In one non-state jurisdiction covered by the survey, liberals did outnumber conservatives. That was Washington, D.C., where 37% said they were liberal, 35% said they were moderate and 23% said they were conservative.
Even in New York and New Jersey, conservatives outnumber liberals by 6 percentage points, according to Gallup. In those states, 32% say they are conservative and 26% say they are liberal. In Connecticut, conservatives outnumber liberals by 7 points, 31% to 24%.
Alabama is the state that comes closest to a conservative majority.

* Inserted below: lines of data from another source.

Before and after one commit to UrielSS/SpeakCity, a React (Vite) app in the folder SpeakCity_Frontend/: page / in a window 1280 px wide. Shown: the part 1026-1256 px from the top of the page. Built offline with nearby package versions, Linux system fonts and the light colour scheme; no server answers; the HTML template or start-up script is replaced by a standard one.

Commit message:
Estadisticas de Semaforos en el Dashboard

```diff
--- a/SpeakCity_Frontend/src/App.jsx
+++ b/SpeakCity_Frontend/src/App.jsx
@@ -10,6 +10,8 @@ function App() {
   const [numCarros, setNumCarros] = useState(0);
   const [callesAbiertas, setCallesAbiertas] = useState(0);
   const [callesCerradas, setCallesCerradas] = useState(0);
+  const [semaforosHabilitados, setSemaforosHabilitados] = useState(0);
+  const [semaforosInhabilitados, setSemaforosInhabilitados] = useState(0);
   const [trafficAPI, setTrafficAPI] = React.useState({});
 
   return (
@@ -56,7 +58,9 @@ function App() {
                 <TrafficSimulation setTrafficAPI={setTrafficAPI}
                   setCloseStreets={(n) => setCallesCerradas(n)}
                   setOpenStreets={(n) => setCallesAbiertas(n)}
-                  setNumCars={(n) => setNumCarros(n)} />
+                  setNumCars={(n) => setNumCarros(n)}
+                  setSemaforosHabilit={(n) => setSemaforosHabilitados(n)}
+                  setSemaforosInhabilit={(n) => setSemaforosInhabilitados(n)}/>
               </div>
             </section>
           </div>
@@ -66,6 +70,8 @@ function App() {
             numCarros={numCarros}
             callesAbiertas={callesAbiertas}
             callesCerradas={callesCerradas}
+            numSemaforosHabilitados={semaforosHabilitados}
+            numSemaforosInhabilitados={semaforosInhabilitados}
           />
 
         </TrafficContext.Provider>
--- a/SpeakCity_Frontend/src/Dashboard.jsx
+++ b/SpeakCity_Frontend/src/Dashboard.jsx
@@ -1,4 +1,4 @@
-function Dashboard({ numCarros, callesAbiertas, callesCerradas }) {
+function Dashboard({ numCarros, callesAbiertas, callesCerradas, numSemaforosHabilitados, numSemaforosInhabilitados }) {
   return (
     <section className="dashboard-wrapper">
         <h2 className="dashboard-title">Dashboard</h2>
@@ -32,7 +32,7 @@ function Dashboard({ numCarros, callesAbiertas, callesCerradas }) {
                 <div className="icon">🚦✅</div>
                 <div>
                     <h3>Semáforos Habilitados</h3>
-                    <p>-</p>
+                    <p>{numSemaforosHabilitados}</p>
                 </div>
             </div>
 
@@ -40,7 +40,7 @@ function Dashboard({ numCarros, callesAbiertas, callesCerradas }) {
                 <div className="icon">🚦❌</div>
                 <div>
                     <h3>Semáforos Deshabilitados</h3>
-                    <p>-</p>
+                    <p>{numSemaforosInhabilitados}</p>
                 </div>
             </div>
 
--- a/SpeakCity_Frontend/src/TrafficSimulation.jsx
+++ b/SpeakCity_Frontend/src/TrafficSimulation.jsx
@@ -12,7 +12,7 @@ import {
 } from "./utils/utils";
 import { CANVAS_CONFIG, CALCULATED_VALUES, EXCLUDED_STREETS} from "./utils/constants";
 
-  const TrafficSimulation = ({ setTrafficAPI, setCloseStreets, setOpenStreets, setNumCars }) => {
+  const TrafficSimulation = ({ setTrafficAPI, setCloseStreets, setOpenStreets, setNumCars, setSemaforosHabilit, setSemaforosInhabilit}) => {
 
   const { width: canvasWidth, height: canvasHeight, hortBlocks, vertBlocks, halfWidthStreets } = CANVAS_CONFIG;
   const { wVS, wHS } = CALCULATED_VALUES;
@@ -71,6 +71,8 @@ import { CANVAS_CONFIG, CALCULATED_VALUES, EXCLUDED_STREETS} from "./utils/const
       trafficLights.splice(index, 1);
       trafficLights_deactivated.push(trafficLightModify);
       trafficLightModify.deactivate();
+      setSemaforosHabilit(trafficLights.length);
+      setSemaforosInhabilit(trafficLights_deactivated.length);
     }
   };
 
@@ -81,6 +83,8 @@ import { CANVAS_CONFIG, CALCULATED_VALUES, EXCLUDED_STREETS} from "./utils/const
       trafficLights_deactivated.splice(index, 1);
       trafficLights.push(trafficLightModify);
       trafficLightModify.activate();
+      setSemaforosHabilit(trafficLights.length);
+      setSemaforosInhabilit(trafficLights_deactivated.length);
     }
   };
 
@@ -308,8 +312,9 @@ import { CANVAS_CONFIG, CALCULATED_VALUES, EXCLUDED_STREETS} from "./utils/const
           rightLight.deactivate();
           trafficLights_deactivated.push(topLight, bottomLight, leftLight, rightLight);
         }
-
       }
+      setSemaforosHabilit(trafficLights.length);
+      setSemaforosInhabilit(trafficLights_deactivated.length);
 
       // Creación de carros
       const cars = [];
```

In that state, according to Gallup, 49% say they are conservative and 15% say they are liberal.
In President Obama’s home state of Illinois, conservatives outnumber liberals, 35% to 23%.
Gallup's results were derived from interviewing 160,236 American adults between Jan. 2, 2009 and June 30, 2009.
Even though conservatives outnumber liberals in all 50 states, in 21 of these states self-identified moderates outnumber conservatives, and in 4 states the percentage saying they are conservative and the percentage saying they are moderate is exactly the same.
The two states with the highest percentage of self-identified moderates are Hawaii and Rhode Island, where 43% say they are moderate.
For a ranking of all 50 states by the advantage that self-identified conservatives have over self-identified liberals see the Gallup analysis here.
Most Americans feel that the healthcare system in our country needs to be reformed in some manner. At the same time, most Americans LIKE their own current coverage. My question to those who want to revamp the entire healthcare system into a government run nightmare is, "Why throw out the baby with the bathwater?"
There are many opportunities to streamline cost and increase quality of care in a way which is comfortable and acceptable to most Americans. Below is a list of smart reform ideas from Physicians for Reform which would significantly effect American healthcare in a positive way. Is there a reason why our elected leaders won't address these very plain and simple measures? Does it have something to do with the fact that 84% of trial lawyers' campaign contributions in 2008 went to the Democratic party?
Insurance Reform: Health Savings Accounts combined with higher deductable policies reduce healthcare spending by placing patients in control of their own healthcare dollars. This strategy can decrease healthcare sending by 13% without compromising access to care. If America reduces even one fourth of its healthcare spending by even 10%, this will save $50 billion every year.
Tax Reform: Physicians for Reform advocates making health insurance and Health Savings Accounts tax deductable for Americans with higher incomes. We also advocate funding individual policies and Health Savings Account with tax credits for Americans with lower incomes. This plan not only makes healthcare affordable for every American, it keeps patients in control of their own healthcare dollars. This program would cost approximately $80 billion every year.
Tort Reform: Physicians spend approximately $124 billion every year in defensive medicine. Much of this is driven by the unpredictable results of our medical legal system. Federal level tort reform would decrease healthcare spending by an estimated $70 billion yearly.
Combined, Insurance Reform and Tort Reform would save Americans approximately $120 billion every year. Tax credits for Americans without healthcare would cost $80 billion. The net result? Not only does every American have access to healthcare, we save approximately $40 billion every year.
In this time of economic crisis, this plan not only reduces federal spending, it lowers the cost of healthcare of both small and large businesses. This in turn will create jobs as businesses have more money to hire people.